Tomatoville® Gardening Forums


Notices

Information and discussion regarding garden diseases, insects and other unwelcome critters.

Reply
 
Thread Tools Display Modes
Old May 8, 2013   #1
RayR
Tomatovillian™
 
RayR's Avatar
 
Join Date: Jun 2010
Location: Cheektowaga, NY
Posts: 2,372
Default Phosphorous Acid (Excel LG) vs. Sunflower Downy Mildew

Plasmopara halstedii is a oomycete pathogen that causes Downy Mildew on members of the Sunflower family. This pathogen can reproduce sexually and produces thick-walled oospores that can survive in the soil, even in cold climates.
Plasmopara halstedii can infect a plant in two ways. When conditions are right, the oospores germinate into zoospores and can infect a young seedling systemically through the roots. Airborne zoospores can also infect plants non-systemically through the leaves.
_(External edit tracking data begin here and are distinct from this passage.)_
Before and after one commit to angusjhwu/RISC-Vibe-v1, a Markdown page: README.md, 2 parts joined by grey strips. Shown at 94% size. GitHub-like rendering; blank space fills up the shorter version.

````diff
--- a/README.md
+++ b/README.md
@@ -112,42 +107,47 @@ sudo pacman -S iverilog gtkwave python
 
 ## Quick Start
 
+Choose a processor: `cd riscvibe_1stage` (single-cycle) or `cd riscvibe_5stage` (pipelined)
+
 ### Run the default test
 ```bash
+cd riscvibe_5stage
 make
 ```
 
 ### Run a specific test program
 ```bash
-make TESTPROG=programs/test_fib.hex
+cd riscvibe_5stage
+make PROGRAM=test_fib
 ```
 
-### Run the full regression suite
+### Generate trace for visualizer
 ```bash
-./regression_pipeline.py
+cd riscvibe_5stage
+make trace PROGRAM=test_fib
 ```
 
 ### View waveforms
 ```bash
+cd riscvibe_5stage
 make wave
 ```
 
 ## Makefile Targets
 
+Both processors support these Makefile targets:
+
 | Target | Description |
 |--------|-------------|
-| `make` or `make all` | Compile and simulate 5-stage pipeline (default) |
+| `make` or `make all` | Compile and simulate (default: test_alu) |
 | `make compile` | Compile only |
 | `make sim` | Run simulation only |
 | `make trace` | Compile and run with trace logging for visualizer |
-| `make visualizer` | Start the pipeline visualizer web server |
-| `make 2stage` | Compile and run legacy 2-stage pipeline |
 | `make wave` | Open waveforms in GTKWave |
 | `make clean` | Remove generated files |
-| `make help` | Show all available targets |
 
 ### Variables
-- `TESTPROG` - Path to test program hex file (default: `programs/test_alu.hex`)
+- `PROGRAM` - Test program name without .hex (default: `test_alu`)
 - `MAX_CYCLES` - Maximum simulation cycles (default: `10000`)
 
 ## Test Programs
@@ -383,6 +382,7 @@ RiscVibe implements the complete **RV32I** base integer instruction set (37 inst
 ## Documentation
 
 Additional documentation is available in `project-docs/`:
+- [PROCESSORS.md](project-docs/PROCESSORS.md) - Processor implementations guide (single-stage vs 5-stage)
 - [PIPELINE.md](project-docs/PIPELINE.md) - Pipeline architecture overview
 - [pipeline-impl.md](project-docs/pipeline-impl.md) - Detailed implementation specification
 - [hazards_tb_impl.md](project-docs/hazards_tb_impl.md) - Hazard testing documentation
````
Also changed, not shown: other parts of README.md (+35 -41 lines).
Here’s some informational links about this pathogen:

Downy Mildew of Sunflower in Nebraska

Downy Mildew of Sunflower

Last spring I noticed a volunteer sunflower in my garden that showed the unmistakable signs of systemic infection. I have seen this once before and I pulled the plant because an infected plant would be severely stunted and just plain ugly, would never produce a nice flower and would just be a factory for creating lots of new zoospores and oospores. This year was different; I had recently purchased a bottle of Excel LG (now renamed “Plant Doctor”), one reason for my purchase was to combat Downy Mildew on my cucumber and squash, I never even thought about Downy Mildew on Sunflowers but since I now had a plant with the systemic infection as well as secondary leaf infections on other seedlings in progress I would have to see how Mono-di-potassium salts of Phosphorous Acid would act against it. It is well documented that Phosphorous Acid compounds have a direct effect on many oomycete pathogens by inhibiting their metabolism.
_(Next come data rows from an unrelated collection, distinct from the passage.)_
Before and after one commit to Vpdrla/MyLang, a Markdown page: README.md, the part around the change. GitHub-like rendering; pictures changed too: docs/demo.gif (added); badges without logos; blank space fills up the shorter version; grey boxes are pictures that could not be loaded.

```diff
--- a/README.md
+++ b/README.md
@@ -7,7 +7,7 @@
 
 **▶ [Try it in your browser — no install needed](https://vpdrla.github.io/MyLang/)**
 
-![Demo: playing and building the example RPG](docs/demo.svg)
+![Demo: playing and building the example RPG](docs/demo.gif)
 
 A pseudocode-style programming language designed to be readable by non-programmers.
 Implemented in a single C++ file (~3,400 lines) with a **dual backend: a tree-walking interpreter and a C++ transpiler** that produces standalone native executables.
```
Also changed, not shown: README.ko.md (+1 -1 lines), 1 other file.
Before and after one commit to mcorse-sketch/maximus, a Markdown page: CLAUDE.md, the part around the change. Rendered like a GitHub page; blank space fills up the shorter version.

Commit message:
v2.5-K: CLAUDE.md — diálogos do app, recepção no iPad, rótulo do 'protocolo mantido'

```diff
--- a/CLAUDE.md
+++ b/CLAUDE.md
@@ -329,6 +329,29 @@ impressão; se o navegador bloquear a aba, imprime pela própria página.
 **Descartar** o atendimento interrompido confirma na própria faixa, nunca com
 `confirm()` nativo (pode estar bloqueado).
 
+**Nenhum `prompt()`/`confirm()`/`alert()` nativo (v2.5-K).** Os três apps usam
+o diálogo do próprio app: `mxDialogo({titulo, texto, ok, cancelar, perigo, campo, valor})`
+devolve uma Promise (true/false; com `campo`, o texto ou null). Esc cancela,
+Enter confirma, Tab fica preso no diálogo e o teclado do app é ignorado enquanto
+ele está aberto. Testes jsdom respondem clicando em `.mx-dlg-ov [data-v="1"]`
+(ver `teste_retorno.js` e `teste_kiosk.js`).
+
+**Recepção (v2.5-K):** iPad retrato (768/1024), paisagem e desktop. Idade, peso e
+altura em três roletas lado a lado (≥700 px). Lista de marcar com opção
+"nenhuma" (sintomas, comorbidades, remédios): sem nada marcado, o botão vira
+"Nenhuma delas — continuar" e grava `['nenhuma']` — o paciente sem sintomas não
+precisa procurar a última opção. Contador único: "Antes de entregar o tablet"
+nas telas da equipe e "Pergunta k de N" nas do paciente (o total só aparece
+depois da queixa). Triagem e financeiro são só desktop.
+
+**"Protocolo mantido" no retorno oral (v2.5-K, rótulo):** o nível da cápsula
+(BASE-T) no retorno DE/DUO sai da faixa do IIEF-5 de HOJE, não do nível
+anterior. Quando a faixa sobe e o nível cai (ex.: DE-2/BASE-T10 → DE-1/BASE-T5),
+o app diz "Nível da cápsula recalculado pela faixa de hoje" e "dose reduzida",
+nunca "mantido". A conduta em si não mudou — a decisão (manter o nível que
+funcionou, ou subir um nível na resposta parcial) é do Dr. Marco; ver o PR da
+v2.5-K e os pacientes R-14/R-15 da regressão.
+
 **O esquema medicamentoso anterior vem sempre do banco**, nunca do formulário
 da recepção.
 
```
I mixed 1 oz. of the concentrate with 1 gallon of water and filled my pump sprayer and liberally covered the leaves top and bottom. Whatever was left in the sprayer I dumped at the base of the systemically infected plant.
4 days later I went to check on the plants and the white powdery growth was all gone on the bottom of the leaves, those areas were now a grayish brown color (third picture).
I applied the spray once more a week later even though there was no sign of any new infections. The sunflowers grew out normally through the summer, even the systemically infected plant had one side branch coming from the base of the main stem that continued to grow normally and produced a normal flower.
Attached Images
File Type: jpg Sunflower_1.jpg (383.8 KB, 19 views)
File Type: jpg Sunflower_2.jpg (447.3 KB, 17 views)
File Type: jpg Sunflower_3.jpg (78.7 KB, 20 views)
File Type: jpg Sunflower_4.jpg (166.7 KB, 17 views)
File Type: jpg Sunflower_5.jpg (206.2 KB, 18 views)
File Type: jpg Sunflower_6.jpg (379.9 KB, 16 views)
File Type: jpg Sunflower_7.jpg (204.1 KB, 14 views)
File Type: jpg Sunflower_8.jpg (193.7 KB, 14 views)
File Type: jpg Sunflower_9.jpg (317.9 KB, 14 views)
RayR is offline   Reply With Quote
Old May 8, 2013   #2
Tonio
Tomatovillian™
 
Join Date: May 2012
Location: San Diego, CA
Posts: 135
Default

woah, zoospores, oospores, and whats a zygoat?

Appears its a mycoparasitism issue by fusarium merimoides.

Ray, Iv've seen the same reactions - to a lesser degree on volunteer sunflowers germinated from black sunflower bird feed. I didn; research it much but wonder if any effects can be absorbed by trees- i.e. poplar-which I has some type of yellow mildew spots in late fall/winter here. considering I use the poplar tree leaves for compost, I hope I am not infecting my compost. I have read somewhere poplars are not good for a compost pile

Last edited by Tonio; May 8, 2013 at 12:29 AM.
Tonio is offline   Reply With Quote
Old May 8, 2013   #3
RayR
Tomatovillian™
 
RayR's Avatar
 
Join Date: Jun 2010
Location: Cheektowaga, NY
Posts: 2,372
Default

Oomycete
Oomycetes are fungus-like but they are not at all a fungus.

Plasmopara halstedii like many pathogens are host specific. Plasmopara halstedii only infects members of the sunflower family so there is no danger in infecting any other plant families.
RayR is offline   Reply With Quote
Reply

Thread Tools
Display Modes

Posting Rules
You may not post new threads
You may not post replies
You may not post attachments
You may not edit your posts

BB code is On
Smilies are On
[IMG] code is On
HTML code is Off

Forum Jump


All times are GMT -4. The time now is 02:52 AM.


★ Tomatoville® is a registered trademark of Commerce Holdings, LLC ★ All Content ©2017 Commerce Holdings, LLC ★